b) The Bohr Effect
Hemoglobin is very sensitive to temperature and acidity. When the pH or temperature of the blood is altered in any way the ability of hemoglobin to bind and release oxygen is affected.
Blood becomes acidic when there is an increase in CO2 content (this relationship will be described further during your class on blood-gas analysis). Since hemoglobin is able to bind CO2 to its heme groups as well as oxygen, the two compete for the heme binding sites and the compound that is in higher concentration will generally win out. This is good news for active muscles during exercise as there is a high percentage of CO2 being produced and a low percentage oxygen remaining due to high oxygen utilization during exercise. So when oxygen rich blood encounters exercising muscle (area of high CO2) hemoglobin is put under conditions that favour the dissociation of oxygen, thus oxygen is given up readily to the working muscle. This process, as a consequence, also allows for more available binding sites on hemoglobin, for CO2 to attach and be transported out of the body much more efficiently. This effect is illustrated in Figure 2 (bottom inset panel) – what you observe is a shift in the oxyhemoglobin dissociation curve to the right in the case of high acidity (ie. high CO2 production from working muscles).
A similar effect is observed with changes in temperature. Again, taking the example of exercise, the active muscles produce heat as a byproduct of ATP production, so increase in temperature will be observed with exercise. An increase in temperature also results in a rightward shift of the oxyhemoglobin dissociation curve, and increased unloading of oxygen from hemoglobin as illustrated in Figure 2 (top inset panel). This is accomplished because an increase in temperature somewhat denatures the structure of hemoglobin, not to the point of dysfunction, but just enough so that oxygen binding is not as favorable.
These two phenomena lead to what is known as the Bohr effect. The Bohr effect shows changes in hemoglobin-oxygen binding based on the acidity (pH) and temperature of the surrounding solution. That is to say if temperature and acidity go up (increased acidity meaning a decrease in pH) the ability of hemoglobin to bind oxygen goes down. Essentially, the Bohr effect results in more efficient oxygenation of tissues and more efficient elimination of CO2 waste in the context of active tissues, which produce high acidity and high temperature in the surrounding blood.

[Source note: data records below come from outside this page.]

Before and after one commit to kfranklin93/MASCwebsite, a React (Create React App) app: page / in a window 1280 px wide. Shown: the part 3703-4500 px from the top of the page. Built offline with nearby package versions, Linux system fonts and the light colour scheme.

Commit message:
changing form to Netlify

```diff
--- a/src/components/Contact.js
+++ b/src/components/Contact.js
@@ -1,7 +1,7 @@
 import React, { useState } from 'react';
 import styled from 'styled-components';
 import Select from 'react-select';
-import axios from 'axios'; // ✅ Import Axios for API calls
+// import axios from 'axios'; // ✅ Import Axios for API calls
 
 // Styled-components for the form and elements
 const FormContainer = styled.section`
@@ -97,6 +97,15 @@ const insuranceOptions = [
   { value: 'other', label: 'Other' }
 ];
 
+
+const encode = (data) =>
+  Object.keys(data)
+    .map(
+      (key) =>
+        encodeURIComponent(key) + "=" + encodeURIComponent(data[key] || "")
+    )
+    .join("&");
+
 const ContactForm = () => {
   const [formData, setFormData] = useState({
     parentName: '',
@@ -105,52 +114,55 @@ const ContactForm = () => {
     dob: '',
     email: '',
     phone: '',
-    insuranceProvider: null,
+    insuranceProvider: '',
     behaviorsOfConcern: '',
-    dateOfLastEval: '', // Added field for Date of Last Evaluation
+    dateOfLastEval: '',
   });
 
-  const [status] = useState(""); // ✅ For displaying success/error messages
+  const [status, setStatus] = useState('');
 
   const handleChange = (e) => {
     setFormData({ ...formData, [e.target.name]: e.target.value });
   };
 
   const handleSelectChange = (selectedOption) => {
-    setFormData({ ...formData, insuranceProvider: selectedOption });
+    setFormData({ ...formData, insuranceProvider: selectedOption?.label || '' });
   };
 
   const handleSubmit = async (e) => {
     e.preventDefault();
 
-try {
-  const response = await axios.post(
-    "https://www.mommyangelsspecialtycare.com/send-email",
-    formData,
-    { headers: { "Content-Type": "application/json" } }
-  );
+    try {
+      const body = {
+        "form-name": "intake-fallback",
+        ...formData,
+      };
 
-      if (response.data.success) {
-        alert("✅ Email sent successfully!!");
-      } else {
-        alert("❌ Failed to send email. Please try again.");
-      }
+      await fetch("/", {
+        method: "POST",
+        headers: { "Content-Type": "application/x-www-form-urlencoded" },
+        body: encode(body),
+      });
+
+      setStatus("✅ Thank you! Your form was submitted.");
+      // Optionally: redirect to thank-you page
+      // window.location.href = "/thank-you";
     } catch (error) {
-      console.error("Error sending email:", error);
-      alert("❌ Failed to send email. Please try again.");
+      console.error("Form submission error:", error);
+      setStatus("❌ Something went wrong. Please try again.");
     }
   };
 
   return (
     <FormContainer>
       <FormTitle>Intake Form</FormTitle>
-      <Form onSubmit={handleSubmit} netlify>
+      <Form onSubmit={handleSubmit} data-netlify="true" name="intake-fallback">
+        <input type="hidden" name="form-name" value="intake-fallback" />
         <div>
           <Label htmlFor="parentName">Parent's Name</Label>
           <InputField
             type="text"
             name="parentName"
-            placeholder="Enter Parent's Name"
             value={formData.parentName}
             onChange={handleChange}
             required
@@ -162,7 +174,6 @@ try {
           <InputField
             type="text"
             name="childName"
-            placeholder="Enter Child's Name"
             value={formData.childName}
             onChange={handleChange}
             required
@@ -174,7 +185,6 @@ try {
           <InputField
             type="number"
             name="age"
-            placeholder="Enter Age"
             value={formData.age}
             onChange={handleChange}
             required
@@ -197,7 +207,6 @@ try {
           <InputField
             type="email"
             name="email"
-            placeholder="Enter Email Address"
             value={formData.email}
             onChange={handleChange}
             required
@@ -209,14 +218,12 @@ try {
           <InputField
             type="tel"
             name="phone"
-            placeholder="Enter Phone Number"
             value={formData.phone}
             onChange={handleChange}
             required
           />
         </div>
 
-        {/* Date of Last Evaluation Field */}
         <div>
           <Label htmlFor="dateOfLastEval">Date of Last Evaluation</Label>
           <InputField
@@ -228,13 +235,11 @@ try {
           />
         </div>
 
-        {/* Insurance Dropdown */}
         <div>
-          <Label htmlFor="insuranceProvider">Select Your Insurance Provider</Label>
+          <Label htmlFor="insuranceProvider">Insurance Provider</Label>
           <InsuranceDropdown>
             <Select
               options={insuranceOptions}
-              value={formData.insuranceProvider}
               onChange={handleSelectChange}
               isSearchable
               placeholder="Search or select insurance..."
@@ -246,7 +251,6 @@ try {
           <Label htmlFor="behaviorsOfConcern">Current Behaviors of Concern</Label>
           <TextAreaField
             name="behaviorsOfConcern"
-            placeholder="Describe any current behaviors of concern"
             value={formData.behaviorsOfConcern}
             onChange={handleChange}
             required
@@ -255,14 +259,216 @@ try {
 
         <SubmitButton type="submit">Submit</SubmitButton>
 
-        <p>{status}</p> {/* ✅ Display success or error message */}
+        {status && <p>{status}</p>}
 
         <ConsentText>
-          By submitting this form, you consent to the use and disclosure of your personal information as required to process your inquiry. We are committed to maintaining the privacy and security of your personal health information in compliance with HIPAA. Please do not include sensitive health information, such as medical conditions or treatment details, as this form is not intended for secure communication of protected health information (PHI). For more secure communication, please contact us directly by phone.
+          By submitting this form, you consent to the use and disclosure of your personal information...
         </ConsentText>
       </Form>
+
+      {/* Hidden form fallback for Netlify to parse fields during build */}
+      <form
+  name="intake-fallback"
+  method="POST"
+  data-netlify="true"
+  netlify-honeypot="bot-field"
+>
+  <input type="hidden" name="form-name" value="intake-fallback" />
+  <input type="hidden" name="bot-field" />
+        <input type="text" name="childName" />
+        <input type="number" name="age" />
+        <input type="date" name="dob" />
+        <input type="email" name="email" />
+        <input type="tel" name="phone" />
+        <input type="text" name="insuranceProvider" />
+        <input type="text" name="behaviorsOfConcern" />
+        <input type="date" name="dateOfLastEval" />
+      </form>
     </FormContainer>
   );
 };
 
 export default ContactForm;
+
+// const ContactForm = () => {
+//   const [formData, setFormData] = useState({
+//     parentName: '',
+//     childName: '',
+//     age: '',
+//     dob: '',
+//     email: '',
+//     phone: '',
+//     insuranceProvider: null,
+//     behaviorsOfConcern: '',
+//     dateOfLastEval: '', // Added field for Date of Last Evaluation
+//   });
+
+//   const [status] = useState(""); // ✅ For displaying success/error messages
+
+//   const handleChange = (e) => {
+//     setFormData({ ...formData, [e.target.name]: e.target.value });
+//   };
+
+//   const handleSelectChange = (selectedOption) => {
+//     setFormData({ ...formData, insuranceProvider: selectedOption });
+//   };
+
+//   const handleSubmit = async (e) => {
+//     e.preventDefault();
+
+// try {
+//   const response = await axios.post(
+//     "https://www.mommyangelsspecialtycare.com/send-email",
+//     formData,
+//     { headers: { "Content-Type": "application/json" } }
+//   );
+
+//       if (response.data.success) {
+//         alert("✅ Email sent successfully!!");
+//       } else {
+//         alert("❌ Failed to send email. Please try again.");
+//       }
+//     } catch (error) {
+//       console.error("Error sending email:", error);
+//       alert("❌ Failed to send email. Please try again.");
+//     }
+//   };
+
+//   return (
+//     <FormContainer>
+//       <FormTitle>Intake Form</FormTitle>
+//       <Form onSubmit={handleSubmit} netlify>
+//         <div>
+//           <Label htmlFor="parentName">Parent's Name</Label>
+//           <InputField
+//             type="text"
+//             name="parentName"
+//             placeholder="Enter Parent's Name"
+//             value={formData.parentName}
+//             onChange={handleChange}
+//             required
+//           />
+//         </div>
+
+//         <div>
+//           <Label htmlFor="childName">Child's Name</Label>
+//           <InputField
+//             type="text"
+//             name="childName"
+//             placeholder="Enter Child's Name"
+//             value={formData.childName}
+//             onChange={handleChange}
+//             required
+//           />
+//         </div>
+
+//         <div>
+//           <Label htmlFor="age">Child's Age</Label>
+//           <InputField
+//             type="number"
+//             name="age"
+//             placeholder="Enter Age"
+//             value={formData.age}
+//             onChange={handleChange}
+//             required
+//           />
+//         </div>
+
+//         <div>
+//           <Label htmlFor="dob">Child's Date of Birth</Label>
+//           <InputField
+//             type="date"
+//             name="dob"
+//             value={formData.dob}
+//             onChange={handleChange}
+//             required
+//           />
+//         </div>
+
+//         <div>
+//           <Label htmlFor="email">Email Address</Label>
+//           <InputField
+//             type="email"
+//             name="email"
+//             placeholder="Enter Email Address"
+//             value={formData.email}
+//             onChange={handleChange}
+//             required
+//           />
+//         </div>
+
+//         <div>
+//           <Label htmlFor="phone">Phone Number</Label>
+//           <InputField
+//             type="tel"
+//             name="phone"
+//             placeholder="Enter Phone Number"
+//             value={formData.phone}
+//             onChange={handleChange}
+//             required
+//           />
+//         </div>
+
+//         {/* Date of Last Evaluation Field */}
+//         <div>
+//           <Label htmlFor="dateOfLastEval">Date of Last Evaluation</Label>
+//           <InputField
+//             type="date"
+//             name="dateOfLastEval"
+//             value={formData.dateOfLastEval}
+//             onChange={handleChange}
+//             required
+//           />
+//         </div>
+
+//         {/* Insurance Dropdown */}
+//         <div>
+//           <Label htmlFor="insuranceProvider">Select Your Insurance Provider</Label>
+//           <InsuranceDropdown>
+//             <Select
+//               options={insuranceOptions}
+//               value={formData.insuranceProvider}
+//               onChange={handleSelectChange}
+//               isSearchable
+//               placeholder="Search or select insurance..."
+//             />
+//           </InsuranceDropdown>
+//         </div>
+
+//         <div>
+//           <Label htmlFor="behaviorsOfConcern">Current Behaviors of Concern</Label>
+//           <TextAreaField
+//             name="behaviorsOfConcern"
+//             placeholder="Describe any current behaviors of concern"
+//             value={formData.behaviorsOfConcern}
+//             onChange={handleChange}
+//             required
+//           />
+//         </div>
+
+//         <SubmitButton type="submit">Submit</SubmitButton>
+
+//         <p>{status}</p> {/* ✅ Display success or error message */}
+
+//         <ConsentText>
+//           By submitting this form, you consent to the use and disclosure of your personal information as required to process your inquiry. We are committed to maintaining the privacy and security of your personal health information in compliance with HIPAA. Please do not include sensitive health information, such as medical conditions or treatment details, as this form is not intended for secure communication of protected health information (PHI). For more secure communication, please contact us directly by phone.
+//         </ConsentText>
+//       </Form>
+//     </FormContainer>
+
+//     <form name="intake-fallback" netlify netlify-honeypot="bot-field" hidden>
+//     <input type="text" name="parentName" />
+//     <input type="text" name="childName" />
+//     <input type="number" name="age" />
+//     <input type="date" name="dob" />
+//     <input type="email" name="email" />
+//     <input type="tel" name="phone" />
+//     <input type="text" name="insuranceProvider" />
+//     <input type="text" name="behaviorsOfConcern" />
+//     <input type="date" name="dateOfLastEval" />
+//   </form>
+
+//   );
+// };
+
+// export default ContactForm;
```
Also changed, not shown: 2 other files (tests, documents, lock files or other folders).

c) Carrying oxygen to the working muscle
Oxygen is carried to the working muscle both through the dissolved oxygen but mainly through the oxygen bound to hemoglobin. The Bohr effect is particularly helpful in unloading oxygen to the working muscles during vigorous exercise, as the low pH and high temperature in the extracellular environment of the muscle fibers allows for easier dissociation of oxygen from hemoglobin.
In the muscle tissue itself, myoglobin binds to the oxygen and transfers it to the mitchondria. Myoglobin can bind to oxygen at even lower partial pressures of oxygen than hemoglobin (see Fig 2, dashed yellow line – % saturation of myoglobin is higher than hemoglobin at PO2 < 50mmHg).
People with anemia,have low iron and therefore less functional hemoglobin to carry oxygen to the working muscles, so these people will feel fatigued earlier with exercise due to a lack of oxygen being carried to their working muscles.
► CONTINUE ONWARDS TO Gas Exchange in the Lungs